** Exercise **
Report every line in the records below that holds the word "True".

** Entries supplied **
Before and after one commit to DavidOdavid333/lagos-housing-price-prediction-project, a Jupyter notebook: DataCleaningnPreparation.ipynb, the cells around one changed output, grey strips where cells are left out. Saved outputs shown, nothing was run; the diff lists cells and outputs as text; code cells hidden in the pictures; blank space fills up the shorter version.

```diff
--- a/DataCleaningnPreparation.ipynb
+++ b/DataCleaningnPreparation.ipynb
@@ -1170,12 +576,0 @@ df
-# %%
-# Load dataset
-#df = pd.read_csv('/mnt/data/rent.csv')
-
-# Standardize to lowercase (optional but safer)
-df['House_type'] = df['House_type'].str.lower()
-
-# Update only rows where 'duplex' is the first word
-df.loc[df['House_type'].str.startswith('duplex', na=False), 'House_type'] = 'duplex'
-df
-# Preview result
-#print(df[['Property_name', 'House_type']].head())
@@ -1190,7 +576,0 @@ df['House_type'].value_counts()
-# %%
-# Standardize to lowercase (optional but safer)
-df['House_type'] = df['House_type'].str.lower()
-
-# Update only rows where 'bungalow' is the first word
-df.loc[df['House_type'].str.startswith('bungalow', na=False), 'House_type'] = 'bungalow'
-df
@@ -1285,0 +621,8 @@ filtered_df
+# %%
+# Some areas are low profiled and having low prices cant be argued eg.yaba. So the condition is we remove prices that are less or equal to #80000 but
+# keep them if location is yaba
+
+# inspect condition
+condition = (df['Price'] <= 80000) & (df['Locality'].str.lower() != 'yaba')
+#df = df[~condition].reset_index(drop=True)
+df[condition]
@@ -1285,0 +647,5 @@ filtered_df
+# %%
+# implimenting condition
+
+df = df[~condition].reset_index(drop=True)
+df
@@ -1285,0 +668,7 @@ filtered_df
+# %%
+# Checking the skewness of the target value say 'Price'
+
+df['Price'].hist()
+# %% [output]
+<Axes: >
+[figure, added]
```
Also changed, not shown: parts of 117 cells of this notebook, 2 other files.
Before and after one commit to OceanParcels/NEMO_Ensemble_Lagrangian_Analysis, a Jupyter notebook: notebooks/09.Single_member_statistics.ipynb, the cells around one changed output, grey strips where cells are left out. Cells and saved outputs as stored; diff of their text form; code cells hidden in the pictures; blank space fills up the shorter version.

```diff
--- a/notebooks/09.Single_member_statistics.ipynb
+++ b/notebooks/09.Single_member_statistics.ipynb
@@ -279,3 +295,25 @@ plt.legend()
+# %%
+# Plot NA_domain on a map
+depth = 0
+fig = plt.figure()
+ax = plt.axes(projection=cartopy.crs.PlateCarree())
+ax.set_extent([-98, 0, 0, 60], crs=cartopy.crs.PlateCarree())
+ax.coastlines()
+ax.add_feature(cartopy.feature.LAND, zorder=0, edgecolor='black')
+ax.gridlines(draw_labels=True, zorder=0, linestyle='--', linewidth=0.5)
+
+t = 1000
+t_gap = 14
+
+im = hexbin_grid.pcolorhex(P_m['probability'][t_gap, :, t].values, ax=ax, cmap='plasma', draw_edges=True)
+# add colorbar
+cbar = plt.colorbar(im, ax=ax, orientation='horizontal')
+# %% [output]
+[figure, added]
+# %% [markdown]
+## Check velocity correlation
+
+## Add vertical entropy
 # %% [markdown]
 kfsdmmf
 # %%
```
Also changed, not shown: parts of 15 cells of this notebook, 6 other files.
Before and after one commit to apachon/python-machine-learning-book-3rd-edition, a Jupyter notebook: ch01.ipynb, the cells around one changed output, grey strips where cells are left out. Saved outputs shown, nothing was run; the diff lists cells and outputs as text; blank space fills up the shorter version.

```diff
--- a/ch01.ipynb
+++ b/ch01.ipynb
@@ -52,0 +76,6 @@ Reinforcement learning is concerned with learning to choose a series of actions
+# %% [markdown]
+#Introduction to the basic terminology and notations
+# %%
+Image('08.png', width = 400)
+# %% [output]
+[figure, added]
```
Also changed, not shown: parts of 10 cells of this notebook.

** Task answer **
+#df = df[~condition].reset_index(drop=True)
+df = df[~condition].reset_index(drop=True)
+ax.gridlines(draw_labels=True, zorder=0, linestyle='--', linewidth=0.5)
+im = hexbin_grid.pcolorhex(P_m['probability'][t_gap, :, t].values, ax=ax, cmap='plasma', draw_edges=True)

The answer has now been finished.